[Screenshot and code edit data]
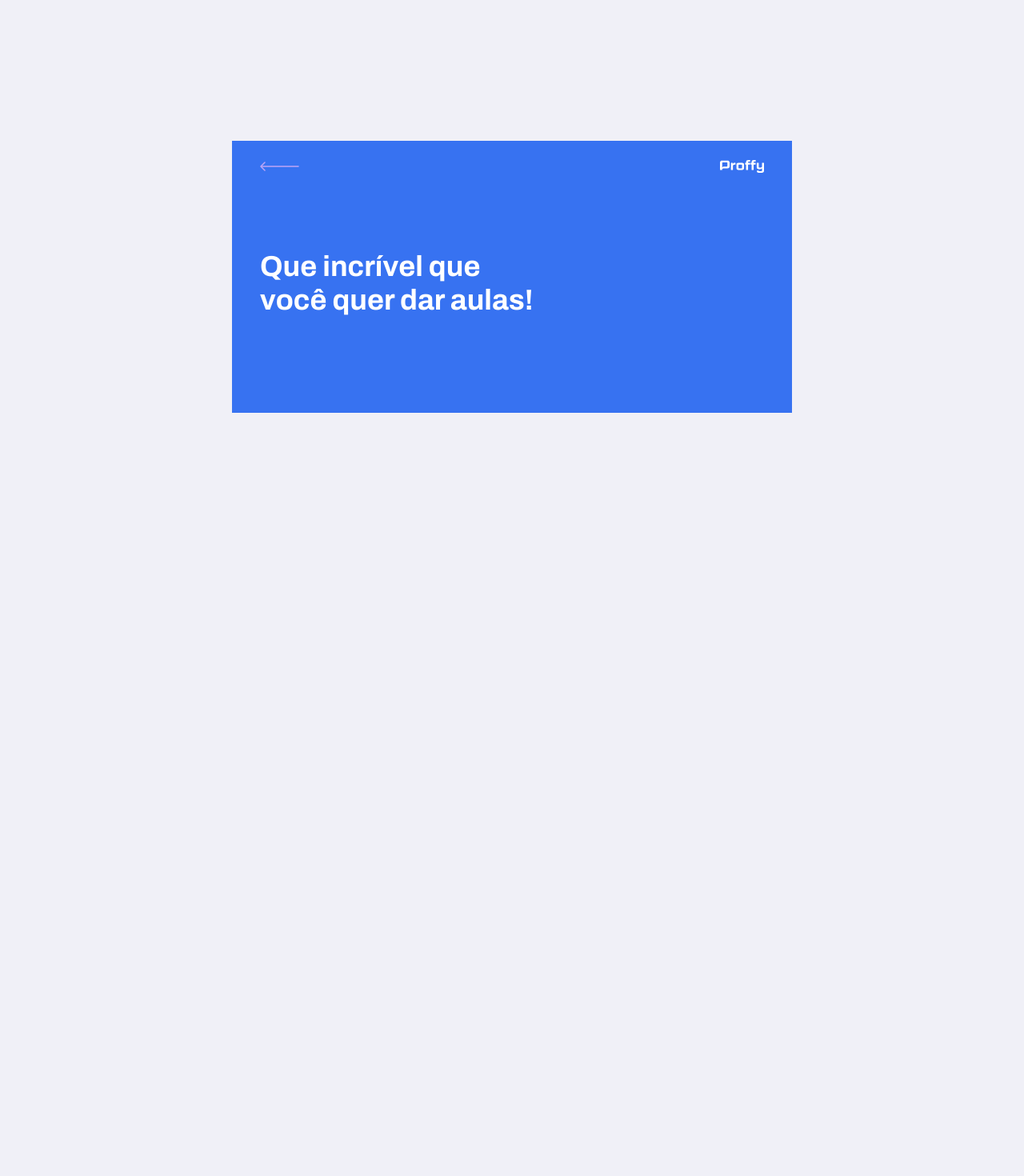
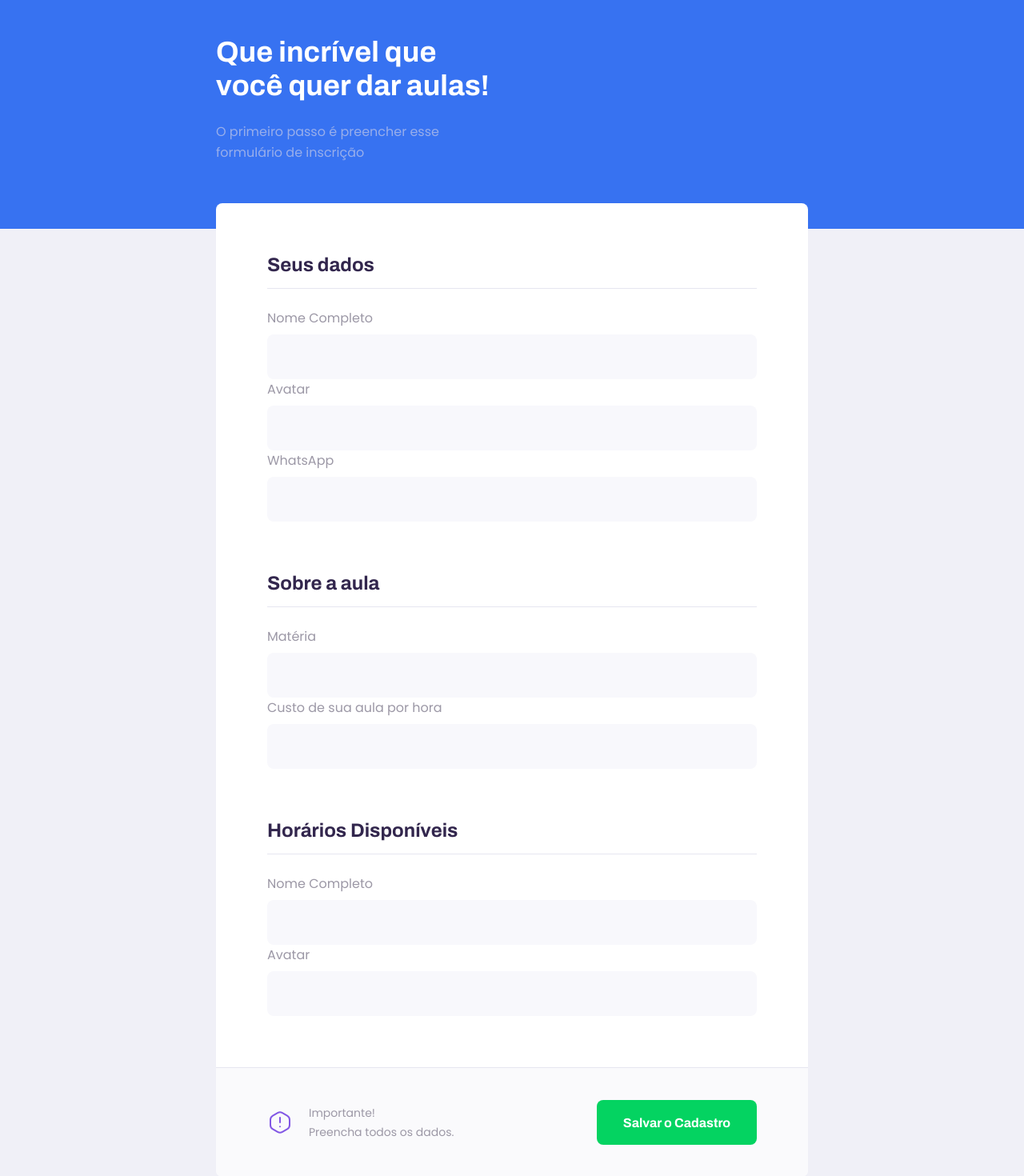
Before and after one commit to gilvanhenriqued/proffyweb, a React (Create React App) app: page /give-classes in a window 1280 px wide. Shown: the part 54-1524 px from the top of the page at 80% size. Before the commit the page ends 800 px from the top, so only its background shows below. Built offline with nearby package versions, Linux system fonts and the light colour scheme.

Commit message:
input component and teacher form page

```diff
--- a/src/components/Header/index.tsx
+++ b/src/components/Header/index.tsx
@@ -8,6 +8,7 @@
 
 interface HeaderProps {
   title: string;
+  description?: string;
 }
 
 const Header: React.FC<HeaderProps> = (props) => {
@@ -23,6 +24,8 @@
       <div className="header-content">
         <strong>{props.title}</strong>
 
+        { props.description && <p>{props.description}</p> }
+
         {props.children}
       </div>
     </header>
--- a/src/components/Header/styles.css
+++ b/src/components/Header/styles.css
@@ -40,6 +40,14 @@
   color: var(--color-title-in-primary);
 }
 
+.page-header .header-content p {
+  max-width: 30rem;
+  font-size: 1.6rem;
+  line-height: 2.6rem;
+  color: var(--color-text-in-primary);
+  margin-top: 2.4rem;
+}
+
 @media (min-width: 700px) {
   .page-header {
     height: 340px;
--- /dev/null
+++ b/src/components/Input/index.tsx
@@ -0,0 +1,19 @@
+import React, { InputHTMLAttributes } from 'react';
+
+import './styles.css';
+
+interface InputProps extends InputHTMLAttributes<HTMLInputElement> {
+  label: string;
+  name: string;
+}
+
+const Input: React.FC<InputProps> = ({ label, name, ...rest }) => {
+  return (
+    <div className="input-block">
+      <label htmlFor={name}>{label}</label>
+      <input type="text" id={name} {...rest} />
+    </div>
+  );
+}
+
+export default Input;
--- /dev/null
+++ b/src/components/Input/styles.css
@@ -0,0 +1,34 @@
+.input-block input {
+  width: 100%;
+  height: 5.6rem;
+  margin-top: 0.8rem;
+  border-radius: 0.8rem;
+  background: var(--color-input-background);
+  border: 1px solid var(--color-line-white);
+  outline: 0;
+  padding: 0 1.6rem;
+  font: 1.6rem Archivo;
+}
+
+.input-block:focus-within::after {
+  width: calc(100% - 3.2rem);
+  height: 2px;
+  content: '';
+  background: var(--color-primary-light);
+  position: absolute;
+  left: 1.6rem;
+  right: 1.6rem;
+  bottom: 0;
+}
+
+.input-block::after {
+  transition: 0.3s;
+  width: 0px;
+  height: 2px;
+  content: "";
+  background: var(--color-primary-light);
+  position: absolute;
+  left: 1.6rem;
+  right: 1.6rem;
+  bottom: 0;
+}
--- a/src/pages/TeacherForm/index.tsx
+++ b/src/pages/TeacherForm/index.tsx
@@ -1,12 +1,51 @@
 import React from 'react';
 import Header from '../../components/Header';
+import Input from '../../components/Input';
+
+import warningIcon from '../../assets/images/icons/warning.svg';
+
+import './styles.css'
 
 function TeacherForm() {
   return (
     <div id="page-teacher-form" className="container">
       <Header
         title="Que incrível que você quer dar aulas!"
+        description="O primeiro passo é preencher esse formulário de inscrição"
       />
+
+      <main>
+        <fieldset>
+          <legend>Seus dados</legend>
+
+          <Input name="name" label="Nome Completo" />
+          <Input name="avatar" label="Avatar" />
+          <Input name="whatsapp" label="WhatsApp" />
+        </fieldset>
+
+        <fieldset>
+          <legend>Sobre a aula</legend>
+
+          <Input name="materia" label="Matéria" />
+          <Input name="cost" label="Custo de sua aula por hora" />
+        </fieldset>
+
+        <fieldset>
+          <legend>Horários Disponíveis</legend>
+
+          <Input name="name" label="Nome Completo" />
+          <Input name="avatar" label="Avatar" />
+        </fieldset>
+
+        <footer>
+          <p>
+            <img src={warningIcon} alt="Aviso Importante"/>
+            Importante! <br />
+            Preencha todos os dados.
+          </p>
+          <button type="button">Salvar o Cadastro</button>
+        </footer>
+      </main>
     </div>
   );
 }
--- a/src/pages/TeacherForm/styles.css
+++ b/src/pages/TeacherForm/styles.css
@@ -0,0 +1,131 @@
+#page-teacher-form {
+  width: 100vw;
+  height: 100vh;
+}
+#page-teacher-form .page-header .header-content {
+  margin-bottom: 6.4rem;
+}
+
+#page-teacher-form main {
+  background: var(--color-box-base);
+  width: 100%;
+  max-width: 74rem;
+  border-radius: 0.8rem;
+  margin: -3.2rem auto 3.2rem;
+  padding-top: 6.4rem;
+  overflow: hidden;
+}
+
+#page-teacher-form main fieldset {
+  border: 0;
+  padding: 0 2.4rem;
+}
+
+#page-teacher-form main fieldset + fieldset {
+  margin-top: 6.4rem;
+}
+
+#page-teacher-form main fieldset legend {
+  font: 700 2.4rem Archivo;
+  color: var(--color-text-title);
+  margin-bottom: 2.4rem;
+  display: flex;
+  align-items: center;
+  justify-content: space-between;
+  width: 100%;
+  padding-bottom: 1.6rem;
+  border-bottom: 1px solid var(--color-line-in-white);
+}
+
+#page-teacher-form main fieldset legend button {
+  background: none;
+  border: 0;
+  color: var(--color-primary);
+  font: 700 1.6rem Archivo;
+  cursor: pointer;
+  transition: color 0.2s;
+}
+#page-teacher-form main fieldset legend button:hover {
+  color: var(--color-primary-dark);
+}
+
+#page-teacher-form main .input-block label {
+  color: var(--color-text-complement);
+}
+#page-teacher-form main fieldset .input-block + .textarea-block {
+  margin-top: 2.4rem;
+}
+#page-teacher-form main fieldset .select-block + .input-block {
+  margin-top: 2.4rem;
+}
+
+#page-teacher-form main footer {
+  padding: 4rem 2.4rem;
+  background: var(--color-box-footer);
+  border-top: 1px solid var(--color-line-in-white);
+  margin-top: 6.4rem;
+}
+#page-teacher-form main footer p {
+  display: flex;
+  align-items: center;
+  justify-content: center;
+  font-size: 1.4rem;
+  line-height: 2.4rem;
+  color: var(--color-text-complement);
+}
+#page-teacher-form main footer p img {
+  margin-right: 2rem;
+}
+#page-teacher-form main footer button {
+  width: 100%;
+  height: 5.6rem;
+  background: var(--color-secundary);
+  color: var(--color-button-text);
+  border: 0;
+  border-radius: 0.8rem;
+  cursor: pointer;
+  font: 700 1.6rem Archivo;
+  display: flex;
+  align-items: center;
+  justify-content: center;
+  transition: background-color 0.2s;
+  margin-top: 3.2rem;
+}
+#page-teacher-form main footer button:hover {
+  background: var(--color-secundary-dark);
+}
+
+@media (min-width: 700px) {
+  #page-teacher-form {
+    max-width: 100vw;
+  }
+  #page-teacher-form .page-header .header-content {
+    margin-bottom: 0;
+  }
+  #page-teacher-form main fieldset {
+    padding: 0 6.4rem;
+  }
+
+  #page-teacher-form main .schedule-item {
+    display: grid;
+    grid-template-columns: 2fr 1fr 1fr;
+    column-gap: 1.6rem;
+  }
+  #page-teacher-form main .schedule-item .input-block {
+    margin-top: 0 !important;
+  }
+
+  #page-teacher-form main footer {
+    padding: 4rem 6.4rem;
+    display: flex;
+    align-items: center;
+    justify-content: space-between;
+  }
+  #page-teacher-form main footer p {
+    justify-content: space-between;
+  }
+  #page-teacher-form main footer button {
+    width: 20rem;
+    margin-top: 0;
+  }
+}
--- a/src/pages/TeacherList/index.tsx
+++ b/src/pages/TeacherList/index.tsx
@@ -2,6 +2,7 @@
 
 import Header from '../../components/Header';
 import TeacherItem from '../../components/TeacherItem';
+import Input from '../../components/Input';
 
 import './styles.css';
 
@@ -10,20 +11,9 @@
     <div id="page-teacher-list" className="container">
       <Header title="Estes são os proffys disponíveis." >
         <form id="search-teachers">
-          <div className="input-block">
-            <label htmlFor="subject">Matéria</label>
-            <input type="text" id="subject" />
-          </div>
-
-          <div className="input-block">
-            <label htmlFor="week_day">Dia da semana</label>
-            <input type="text" id="week_day" />
-          </div>
-
-          <div className="input-block">
-            <label htmlFor="time">Horário</label>
-            <input type="text" id="time" />
-          </div>
+          <Input name="subject" label="Matéria" />
+          <Input name="week_day" label="Dia da Semana" />
+          <Input type="time" name="time" label="Horário" />
         </form>
       </Header>
 
--- a/src/pages/TeacherList/styles.css
+++ b/src/pages/TeacherList/styles.css
@@ -21,41 +21,6 @@
 
 #search-teachers .input-block label {
   font-size: 1.4rem;
-}
-
-#search-teachers .input-block input {
-  width: 100%;
-  height: 5.6rem;
-  margin-top: 0.8rem;
-  border-radius: 0.8rem;
-  background: var(--color-input-background);
-  border: 1px solid var(--color-line-white);
-  outline: 0;
-  padding: 0 1.6rem;
-  font: 1.6rem Archivo;
-}
-
-#search-teachers .input-block:focus-within::after {
-  width: calc(100% - 3.2rem);
-  height: 2px;
-  content: '';
-  background: var(--color-primary-light);
-  position: absolute;
-  left: 1.6rem;
-  right: 1.6rem;
-  bottom: 0;
-}
-
-#search-teachers .input-block::after {
-  transition: 0.3s;
-  width: 0px;
-  height: 2px;
-  content: "";
-  background: var(--color-primary-light);
-  position: absolute;
-  left: 1.6rem;
-  right: 1.6rem;
-  bottom: 0;
 }
 
 #page-teacher-list main {
```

[What you will do]
Return all lines in the data that include the word "InputProps".

[Exercise response]
+interface InputProps extends InputHTMLAttributes<HTMLInputElement> {
+const Input: React.FC<InputProps> = ({ label, name, ...rest }) => {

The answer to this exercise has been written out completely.